Work to be completed >>
Copy each line containing the word "chapters" from the records that follow, please.

Supplied information >>
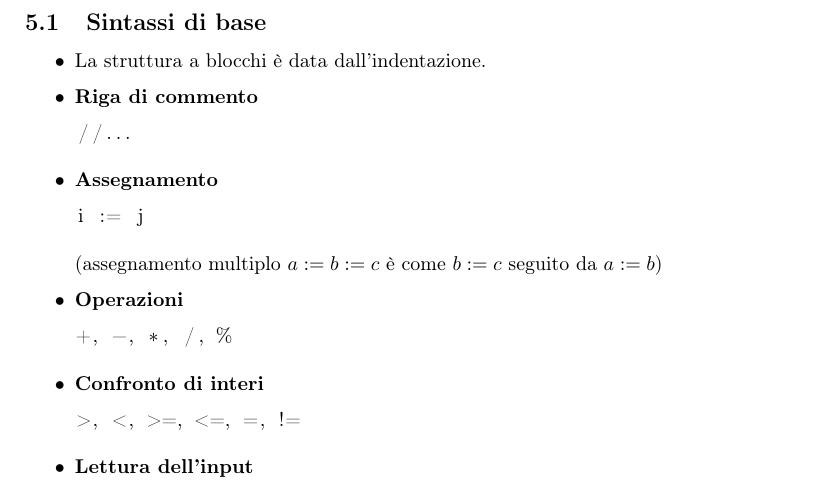
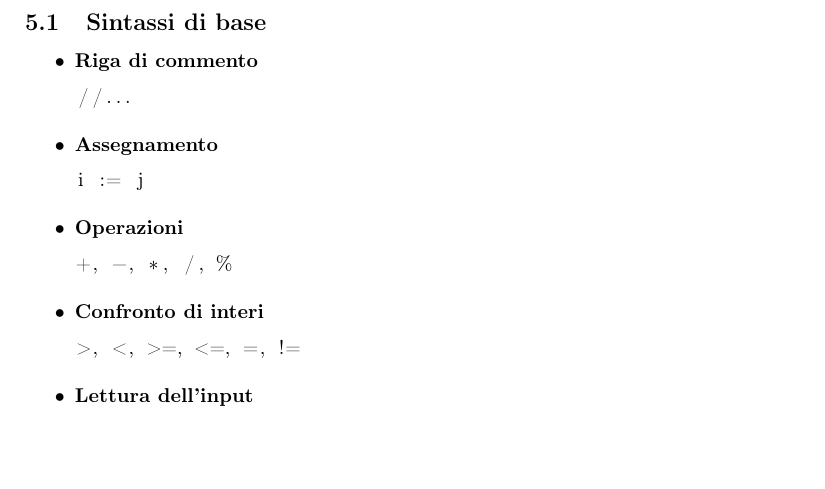
Before and after one commit to scamgi/api-cheatsheet, a LaTeX document (main.tex, which reads chapters/pseudocodice.tex): part of page 7 of 11, cut so that both start at the same text, the shorter picture padded with empty space. Compiled offline with pdfLaTeX.

Commit message:
fix: remove useless stuff from pseudocodice

```diff
--- a/chapters/pseudocodice.tex
+++ b/chapters/pseudocodice.tex
@@ -1,7 +1,6 @@
 \subsection{Sintassi di base}
 
 \begin{itemize}
-    \item La struttura a blocchi è data dall'indentazione.
     \item \textbf{Riga di commento}
     \begin{lstlisting}
 //...
@@ -10,7 +9,6 @@
     \begin{lstlisting}
 i := j
     \end{lstlisting}
-    (assegnamento multiplo \( a := b := c \) è come \( b := c \) seguito da \( a := b \))
     \item \textbf{Operazioni}
     \begin{lstlisting}
 +, -, *, /, %
```
Also changed, not shown: 1 other file.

Solution to this task >>
Before and after one commit to scamgi/api-cheatsheet, a LaTeX document (main.tex, which reads chapters/pseudocodice.tex): part of page 7 of 11, cut so that both start at the same text, the shorter picture padded with empty space. Compiled offline with pdfLaTeX.
--- a/chapters/pseudocodice.tex
+++ b/chapters/pseudocodice.tex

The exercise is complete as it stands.